- Fatty tissue found deep in the skin might die (fat necrosis)
- Damage to deeper structures such as nerves, blood vessels, muscles, and lungs
- Pain, which may persist
- Deep vein thrombosis, cardiac and pulmonary complications
- Sutures may spontaneously surface through the skin, become visible or produce irritation that require removal
- Possibility of revisional surgery
These risks and others will be fully discussed prior to your consent. It is important that you address all your questions directly with your plastic surgeon.
It is natural to feel some anxiety, whether excitement for the anticipated outcomes or preoperative stress. Discuss these feelings with your plastic surgeon.
When you go home
If you experience shortness of breath, chest pains, or unusual heart beats, seek medical attention immediately. Should any of these complications occur, you may require hospitalization and additional treatment.
The practice of medicine and surgery is not an exact science. Although good results are expected, there is no guarantee. In some situations, it may not be possible to achieve optimal results with a single surgical procedure and another surgery may be necessary.
Following your physician’s instructions is key to the success of your surgery. It is important that the surgical incisions are not subjected to excessive force, swelling, abrasion, or motion during the time of healing. Your doctor will give you specific instructions on how to care for yourself.
Be sure to ask questions: It’s very important to ask your plastic surgeon questions about your arm lift procedure. It’s natural to feel some anxiety, whether it’s excitement for your anticipated new look or a bit of preoperative stress. Don’t be shy about discussing these feelings with your plastic surgeon.

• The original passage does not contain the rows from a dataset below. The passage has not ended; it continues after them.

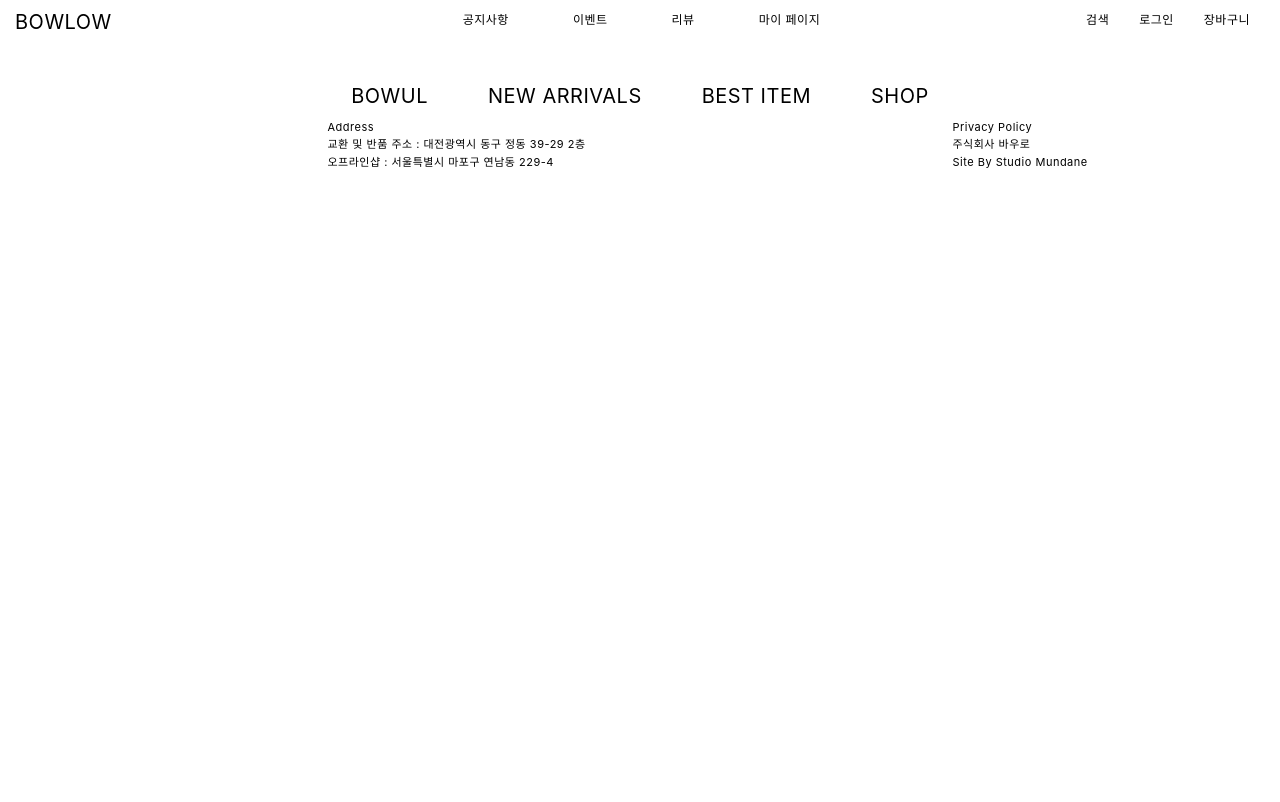
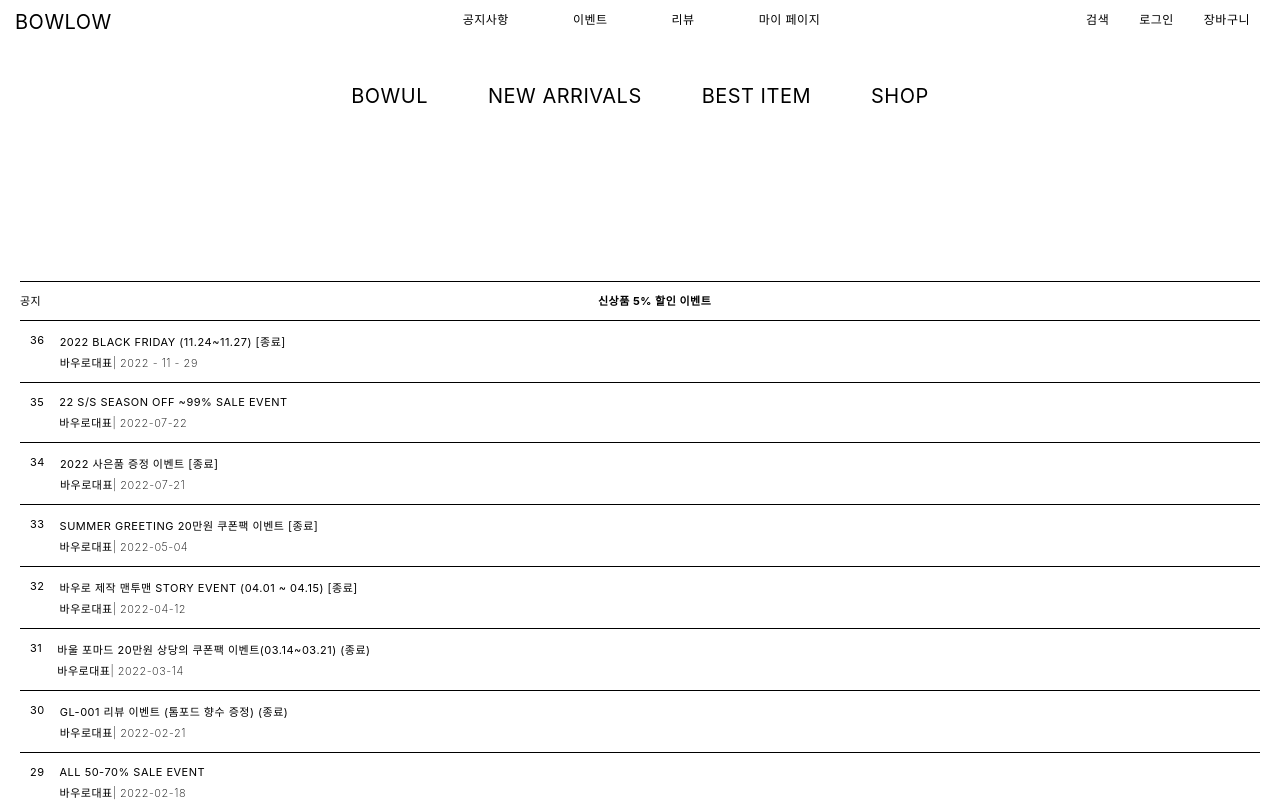
Before and after one commit to dmsvk0217/bowlow, a React (Create React App) app in the folder client/: page /event in a window 1280 px wide. Shown: the top 802 px of the page. Built offline with nearby package versions, Linux system fonts and the light colour scheme.

Commit message:
event page 구현

```diff
--- a/client/src/App.js
+++ b/client/src/App.js
@@ -10,6 +10,7 @@ import BestItemPage from "./component/BestItemPage/BestItemPage";
 import Shop from "./component/Shop/Shop";
 import ScrollToTop from "./component/ScrollToTop";
 import Notice from "./component/Notice/Notice";
+import Event from "./component/Event/Event";
 
 function App() {
   return (
@@ -24,6 +25,7 @@ function App() {
           <Route path="/bestItem" element={<BestItemPage />} />
           <Route path="/shop" element={<Shop />} />
           <Route path="/notice" element={<Notice />} />
+          <Route path="/event" element={<Event />} />
         </Routes>
         <Footer />
       </Router>
--- /dev/null
+++ b/client/src/component/Event/Event.css
@@ -0,0 +1,31 @@
+.content {
+  width: 100%;
+  max-width: 1280px;
+  margin: 0px auto 100px;
+  padding: 0 20px;
+}
+
+.topList {
+  display: flex;
+  border-top: 1px solid black;
+  border-bottom: 1px solid black;
+  padding-top: 10px;
+  padding-bottom: 12px;
+}
+
+.topList__name {
+  width: 30px;
+}
+.topList__title {
+  width: 100%;
+  text-align: center;
+  font-weight: bold;
+  cursor: pointer;
+}
+
+@media only screen and (max-width: 900px) {
+  .content {
+    margin: 75px auto 0px;
+    padding: 0 15px;
+  }
+}
--- /dev/null
+++ b/client/src/component/Event/Event.js
@@ -0,0 +1,25 @@
+import React from "react";
+import List from "../common/List/List";
+import lists from "../common/List/NoticeList";
+import "./Event.css";
+
+function Event() {
+  return (
+    <div className="container">
+      <div className="marginDiv80"></div>
+      <div className="content">
+        <ul>
+          <li className="topList">
+            <div className="topList__name">공지</div>
+            <div className="topList__title">신상품 5% 할인 이벤트</div>
+          </li>
+        </ul>
+        {lists.map((list, index) => (
+          <List key={index} list={list} />
+        ))}
+      </div>
+    </div>
+  );
+}
+
+export default Event;
```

Following your surgery, dressings or bandages may be applied to your incisions, and your arms may be wrapped in an elastic bandage or a compression garment to minimize swelling. A small, thin tube may be temporarily placed under the skin to drain any excess blood or fluid that may collect.

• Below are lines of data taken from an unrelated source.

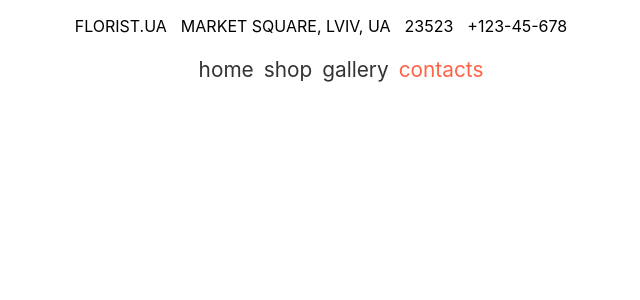
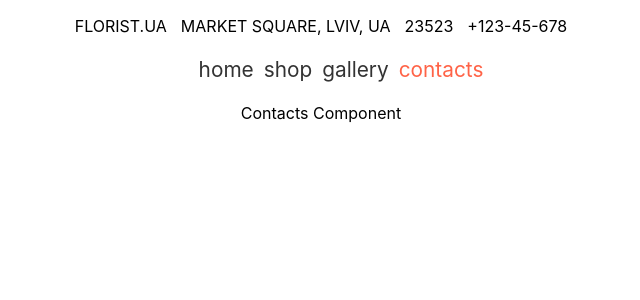
Before and after one commit to DmMhs/Florist-board, a React (Create React App) app: page /contacts in a window 1280 px wide. Shown: the top 300 px of the page, without its empty margins (319-959 px from the left). Built offline with nearby package versions, Linux system fonts and the light colour scheme.

Commit message:
Add new empty components

```diff
--- a/src/App.tsx
+++ b/src/App.tsx
@@ -1,8 +1,12 @@
 import React, { Component } from 'react';
-import { BrowserRouter } from 'react-router-dom';
+import { BrowserRouter, Route, Switch } from 'react-router-dom';
 
 import './App.css';
 import Header from './components/Header/Header';
+import Shop from './components/Shop/Shop';
+import Gallery from './components/Gallery/Gallery';
+import contacts from './components/Contacts/Contacts';
+import Home from './components/Home/Home';
 
 class App extends Component {
   render() {
@@ -10,6 +14,12 @@ class App extends Component {
       <BrowserRouter>
         <div className="App">
           <Header />
+          <Switch>
+            <Route path="/" exact component={Home}/>
+            <Route path="/shop" component={Shop}/>
+            <Route path="/gallery" component={Gallery}/>
+            <Route path="/contacts" component={contacts}/>
+          </Switch>
         </div>
       </BrowserRouter>
 
--- /dev/null
+++ b/src/components/Contacts/Contacts.tsx
@@ -0,0 +1,11 @@
+import React from 'react';
+
+const contacts = () => {
+    return (
+        <div className="Contacts">
+        Contacts Component
+        </div>
+    );
+};
+
+export default contacts;
--- /dev/null
+++ b/src/components/Gallery/Gallery.tsx
@@ -0,0 +1,11 @@
+import React from 'react';
+
+const gallery = () => {
+    return (
+        <div className="Gallery">
+        Gallery Component
+        </div>
+    );
+};
+
+export default gallery;
--- /dev/null
+++ b/src/components/Home/Home.tsx
@@ -0,0 +1,11 @@
+import React from 'react';
+
+const home = () => {
+    return (
+        <div className="Home">
+        Home Component
+        </div>
+    );
+};
+
+export default home;
--- /dev/null
+++ b/src/components/Shop/Shop.tsx
@@ -0,0 +1,11 @@
+import React from 'react';
+
+const shop = () => {
+    return (
+        <div className="Shop">
+        Shop Component
+        </div>
+    );
+};
+
+export default shop;
```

You will be given specific instructions that may include: How to care for the surgical site and drains, medications to apply or take orally to aid healing and reduce the potential for infection, specific concerns to look for at the surgical site or in your general health, and when to follow up with your plastic surgeon.
The results will be long-lasting
The results of arm lift surgery will be long-lasting, provided that you maintain a stable weight and general fitness. As your body ages, it is natural to lose some firmness, but most of your improvement should be relatively permanent.
How much will arm lift surgery cost?
Cost is always a consideration in elective surgery. Surgeon’s cost for an arm lift may vary based on his or her experience, the type of procedure used, as well as geographic office location.
Cost may include:
- Surgeon’s fee
- Hospital or surgical facility costs
- Anesthesia fees
- Prescriptions for medication
- Post-surgery garments
- Medical tests
Your satisfaction involves more than a fee
When choosing a plastic surgeon for an arm lift, remember that the surgeon’s experience and your comfort with him or her are just as important as the final cost of the surgery.
Most health insurance does not cover cosmetic surgery or its complications.
Words to know
- Arm lift: A surgical procedure, also known as brachioplasty, to correct sagging of the upper arms.
- Axilla: The underarm area.
- Brachioplasty: A surgical procedure, also known as arm lift, to correct sagging of upper arms.
- General anesthesia: Drugs and/or gases used during an operation to relieve pain and alter consciousness.
- Hematoma: Blood pooling beneath the skin.
- Intravenous sedation: Sedatives administered by injection into a vein to help you relax.
- Liposuction: Also called lipoplasty or suction lipectomy, this procedure vacuums out fat from beneath the skin’s surface to reduce fullness.
- Local anesthesia: A drug injected directly to the site of an incision during an operation to relieve pain.
- Skin laxity: Degree of loose skin.
- Sutures: Stitches used by surgeons to hold skin and tissue together.